Newspaper's 'Limerick crime scene' ad draws 20 complaints
OVER 20 complaints have been received by the Advertising Standards Authority about an advertising promotion by the 'Irish Examiner' to highlight an upcoming crime investigation.
Editor Tim Vaughan said he was standing over the campaign, and has declined to apologise for the anger caused in Limerick by the advert.
Mr Vaughan said readers would be "surprised" by the series, which could rebuke the stereotypes of certain cities, because crime levels in Limerick had declined in recent years.
He urged people to reserve judgment until publication next Thursday.

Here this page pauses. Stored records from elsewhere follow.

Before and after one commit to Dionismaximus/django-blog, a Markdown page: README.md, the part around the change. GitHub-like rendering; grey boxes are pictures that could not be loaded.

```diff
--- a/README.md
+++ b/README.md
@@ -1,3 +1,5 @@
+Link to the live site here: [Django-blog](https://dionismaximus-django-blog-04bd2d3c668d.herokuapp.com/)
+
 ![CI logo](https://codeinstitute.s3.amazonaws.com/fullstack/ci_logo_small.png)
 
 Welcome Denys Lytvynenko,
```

Over 20 written complaints were received by the authority within a 24-hour period this week, and further complaints were being compiled for review, said a spokesperson.
One Limerick billboard shows King John's Castle and the River Shannon, with crime scene tape plastered across the image, warning: "Do not enter." The question is then asked: "Just how safe is Limerick?"
Mr Vaughan said he would apologise for "any misunderstanding" regarding their intentions in promoting the crime supplement, but added: "I don't believe we have done anything wrong."
Letters of complaint were sent to the Cork-based newspaper this week by the Mayor of Limerick Gerry McLoughlin and the Limerick Communications Office, but neither have been published in the paper to date.
Mr McLoughlin said he believed the advertising campaign was "irresponsible".
Laura Ryan of the Limerick Communications Office said the advert was "offensive, ill-advised and in bad taste", especially at the start of the tourist season, which Mr Vaughan rebuked as a "red herring".